   FROM (
      SELECT h.username user
      FROM userdata h
WHERE user ="nstowe" ;

This of course is not effiecent so I am sure there is a better way. BTW, 'AS' is considered noise-- it's not needed.

12:22 PM  
Blogger Lucidix said...

This is going to be MySQL specific, and it has to do how MySQL internally handles WHERE vs. HAVING, which actually may have changed as of 5.0 (I remember reading something about planned changes for MySQL 5 some time ago, and it mentioned the behavior of HAVING, but TIAS)

I'll try to simplify it a bit:

Essentially any conditions in the WHERE clause are applied before the first pass over the data. At that point "user" doesn't exist yet.

HAVING is applied AFTER the table has been processed and WHERE has been applied, aliases have been created, etc.

You can write your query as:

h.username AS user
userdata AS h
user = 'nstowe';

But, and I'm not entirely sure as I haven't looked at the MySQL source code, I believe what's happening internally, again, is this:

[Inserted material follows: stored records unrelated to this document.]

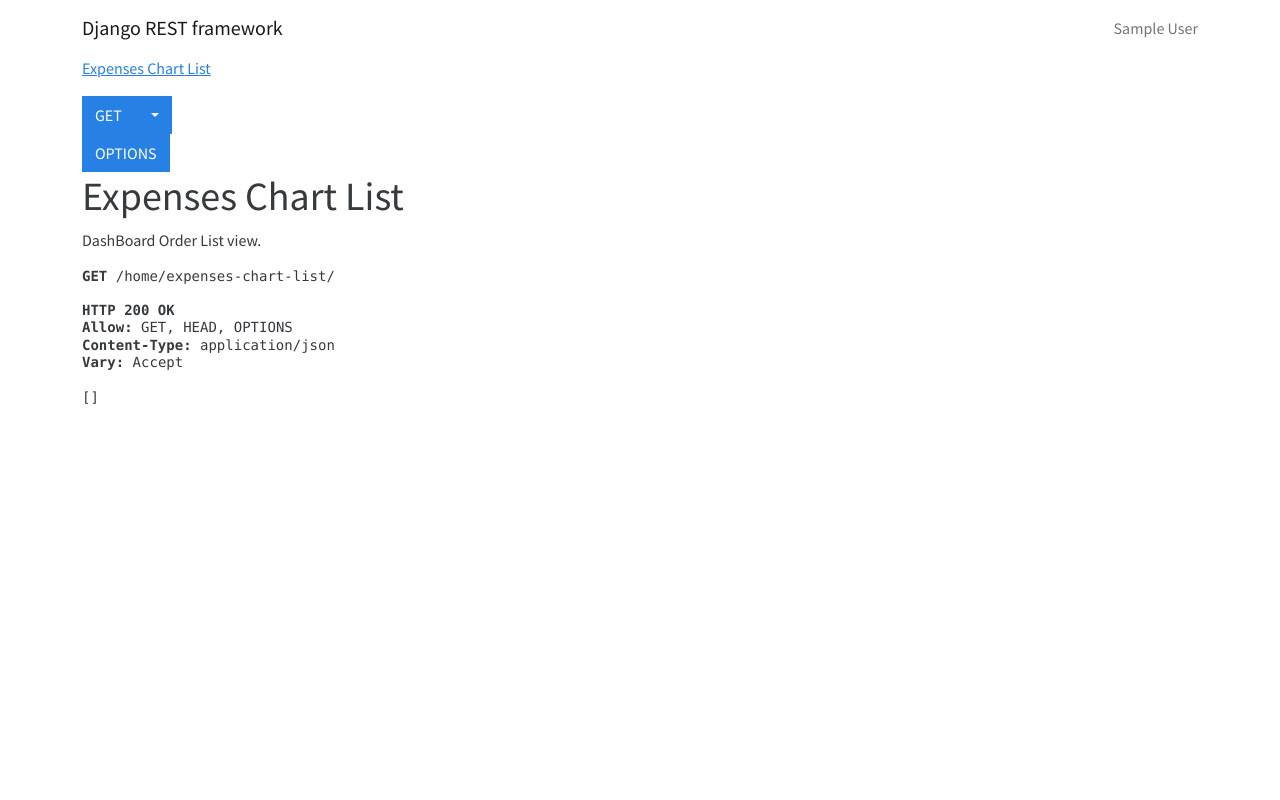
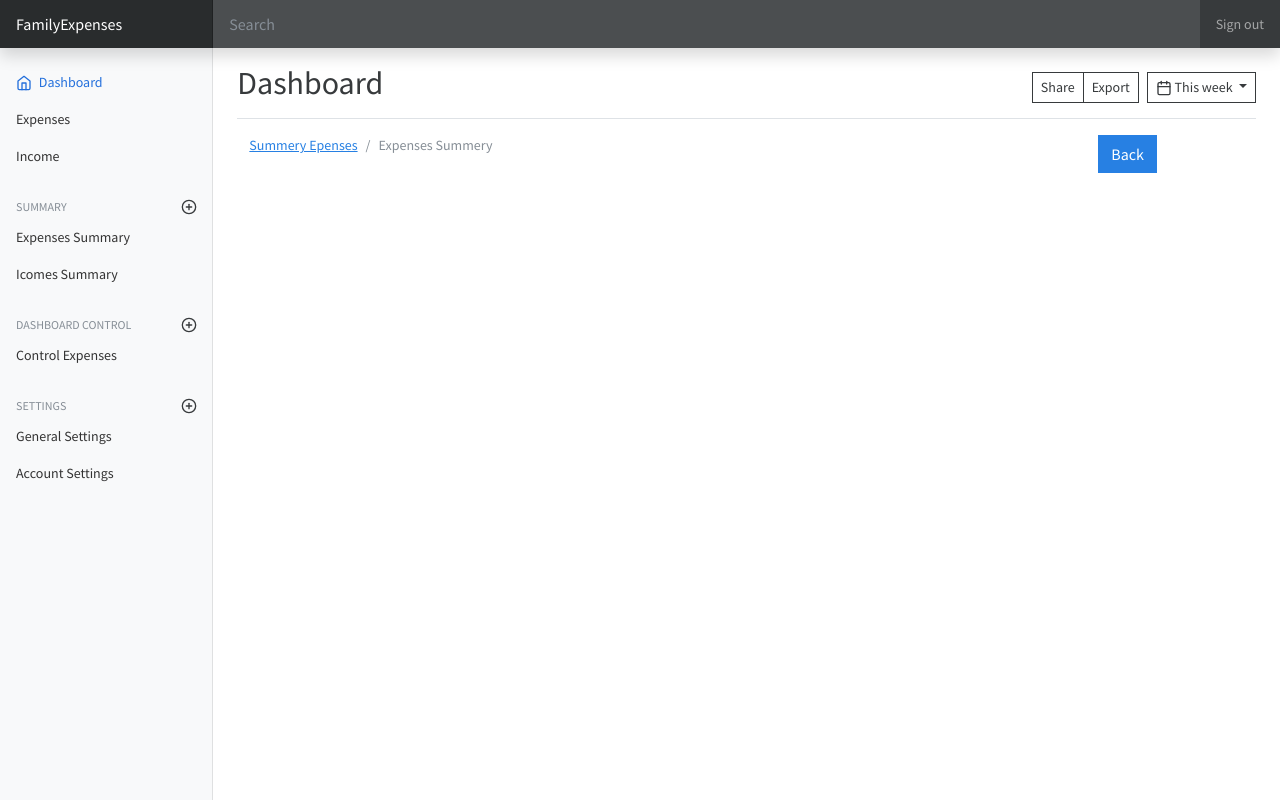
Before and after one commit to Mouiad-JRA/FamilyExpenses, a Django app: page /home/expenses-chart-list/ in a window 1280 px wide. Run offline with Django 4.2, Linux system fonts and the light colour scheme; the visitor is signed in with stand-in values (Sample User, id 1); data that the repository does not hold is empty; some libraries are stand-ins or nearby versions.

Commit message:
feat: add expenses chart phase 1

```diff
--- a/expense/urls.py
+++ b/expense/urls.py
@@ -2,7 +2,8 @@ from django.urls import path
 
 from expense.views import delete_expense, ExpenseCreateView, ExpenseEditView, search_expenses, \
     MaterialCreateView, ExpenseListView, MaterialListView, MaterialEditView, delete_material, OutlayTypeListView, \
-    OutlayTypeCreateView, OutlayTypeEditView, delete_outlaytype, UserListView, UserCreateView, ExpensesChartList
+    OutlayTypeCreateView, OutlayTypeEditView, delete_outlaytype, UserListView, UserCreateView, ExpensesChartList, \
+    stats_view
 from django.views.decorators.csrf import csrf_exempt
 
 app_name = "expenses-dash"
@@ -34,4 +35,5 @@ urlpatterns = [
 
     # Chart
     path("expenses-chart-list/", ExpensesChartList.as_view(), name="expenses-chart-list"),
+    path("stats/", stats_view, name="stats"),
 ]
--- a/expense/views.py
+++ b/expense/views.py
@@ -1,3 +1,5 @@
+import datetime
+
 from braces.views import UserFormKwargsMixin, LoginRequiredMixin
 from django.contrib import messages
 from django.db.models import Sum, Q
@@ -7,6 +9,7 @@ from django.urls import reverse, reverse_lazy
 from django.views import View
 from django.views.generic import CreateView, UpdateView, ListView
 from rest_framework import generics
+from rest_framework.generics import ListAPIView
 from rest_framework.permissions import IsAuthenticated, IsAdminUser
 from rest_framework.response import Response
 from rest_framework.views import APIView
@@ -354,48 +357,53 @@ class UserCreateView(CreateView):
 #                 data.update({current_date.year: result})
 
 
-        # previous_offset = offset + page_size
-        # next_offset = offset - page_size if offset > 0 else None
-        #
-        # response.update(
-        #     {
-        #         'previous': f"{request.build_absolute_uri(reverse('expenses-dash:expenses-chart-list'))}"
-        #                     f"?type={type}&limit={page_size}&offset={previous_offset}"
-        #
-        #     },
-        # )
-        # response.update(
-        #     {
-        #         'next': f"{request.build_absolute_uri(reverse('expenses-dash:expenses-chart-list'))}?"
-        #                 f"type={type}&limit={page_size}&offset={next_offset}"
-        #
-        #         if next_offset is not None else None
-        #     }
-        # )
-        # response.update({'data': data})
-        # return Response(response)
+# previous_offset = offset + page_size
+# next_offset = offset - page_size if offset > 0 else None
+#
+# response.update(
+#     {
+#         'previous': f"{request.build_absolute_uri(reverse('expenses-dash:expenses-chart-list'))}"
+#                     f"?type={type}&limit={page_size}&offset={previous_offset}"
+#
+#     },
+# )
+# response.update(
+#     {
+#         'next': f"{request.build_absolute_uri(reverse('expenses-dash:expenses-chart-list'))}?"
+#                 f"type={type}&limit={page_size}&offset={next_offset}"
+#
+#         if next_offset is not None else None
+#     }
+# )
+# response.update({'data': data})
+# return Response(response)
 
-class ExpensesChartList(generics.ListAPIView):
+class ExpensesChartList(ListView):
     """DashBoard Order List view."""
 
-    serializer_class = OutlaySerializer
-    # permission_classes = [IsAuthenticated, IsAdminUser]
+    form_class = OutlayCreationForm
+
+    template_name = 'expenses/outlay_list.html'
 
     def get_queryset(self):
         queryset = Outlay.objects.all()
         if self.request.user:
             queryset = queryset.filter(owner=self.request.user)
-        user = self.request.query_params.get("user", None)
+        user = self.request.GET.get("user", None)
         if user is not None:
             queryset = queryset.filter(owner=user)
         q_name = Q()
 
-        month = self.request.query_params.get("month", None)
+        month = self.request.GET.get("month", None)
         if month:
             q_name.add(Q(date__month=month), Q.AND)
 
-        year = self.request.query_params.get("year", None)
+        year = self.request.GET.get("year", None)
         if year:
             q_name.add(Q(date__year=year), Q.AND)
 
         return queryset.filter(q_name)
+
+
+def stats_view(request):
+    return render(request, 'expenses/outlay_list.html')
--- /dev/null
+++ b/templates/expenses/outlay_list.html
@@ -0,0 +1,34 @@
+{% extends 'base.html' %}
+{% load static i18n %}
+{% block title %}
+<h1>{% trans 'Expense Summery' %}</h1>
+{% endblock %}
+
+{% block content  %}
+<div class="container" mt-4>
+
+<div class="row">
+    <div class="col-md-10" style="position: inherit">
+        <nav aria-label="breadcrumb">
+    <ol class="breadcrumb">
+        <li class="breadcrumb-item">
+            <a href="">{% trans ' Summery Epenses' %}</a>
+        </li>
+        <li class="breadcrumb-item active" aria-current="page">
+            {% trans 'Expenses Summery' %}
+        </li>
+    </ol>
+</nav>
+        </div>
+    <div class="col-md-2">
+        <a href="{% url 'expenses-dash:expenses' %}"
+           class="btn btn-primary">{% trans 'Back' %}</a>
+    </div>
+</div>
+    <br/>
+
+</div>
+{#<script src="{% static "js/searchOutlays.js" %}">#}
+
+</script>
+{% endblock %}
--- a/templates/partials/_sidebar.html
+++ b/templates/partials/_sidebar.html
@@ -30,35 +30,56 @@
         </h6>
         <ul class="nav flex-column mb-2">
           <li class="nav-item">
+            <a class="nav-link" href="{% url 'expenses-dash:stats' %}">
+
+              {% trans 'Expenses Summary' %}
+            </a>
+          </li>
+          <li class="nav-item">
+            <a class="nav-link" href="">
+
+              {% trans 'Icomes Summary' %}
+            </a>
+          </li>
+
+        </ul>
+
+
+        <h6 class="sidebar-heading d-flex justify-content-between align-items-center px-3 mt-4 mb-1 text-muted text-uppercase">
+          <span>{% trans 'DashBoard Control' %}</span>
+          <a class="link-secondary" href="#" aria-label="Add a new report">
+            <span data-feather="plus-circle" class="align-text-bottom"></span>
+          </a>
+        </h6>
+        <ul class="nav flex-column mb-2">
+          <li class="nav-item">
             <a class="nav-link" href="{% url 'expenses-dash:expenses' %}">
 
-              {% trans 'Expenses Summary' %}
+              {% trans 'Control Expenses' %}
             </a>
           </li>
             {% if request.user.is_head_of_fmaily %}
           <li class="nav-item">
             <a class="nav-link" href="{% url 'expenses-dash:materials' %}">
 
-              {% trans 'Materials Summary' %}
+              {% trans 'Control Materials' %}
             </a>
           </li>
                           <li class="nav-item">
             <a class="nav-link" href="{% url 'expenses-dash:outlaytypes' %}">
 
-              {% trans 'Outlay Types Summary' %}
+              {% trans 'Control Outlay Types' %}
             </a>
           </li>
                                           <li class="nav-item">
             <a class="nav-link" href="{% url 'expenses-dash:users' %}">
 
-              {% trans 'Users' %}
+              {% trans 'Control Users' %}
             </a>
           </li>
 
             {% endif %}
         </ul>
-
-
 
       <h6 class="sidebar-heading d-flex justify-content-between align-items-center px-3 mt-4 mb-1 text-muted text-uppercase">
           <span>{% trans 'Settings' %}</span>
```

First, WHERE clauses are taken into consideration when performing the first table scan. Since there are none, the whole table is read. (Potential performance issue with large tables?)

Then, HAVING is taken into consideration during the second pass and everything but "nstowe" is thrown out.

I haven't really run into any performance issues myself, so maybe I'm wrong on the internals, or it simply doesn't affect performance as much as I thought.

12:59 PM  
Blogger Nola said...

Thanks, I'll give that a try!

7:38 PM  

Post a Comment

Links to this post:

Create a Link

<< Home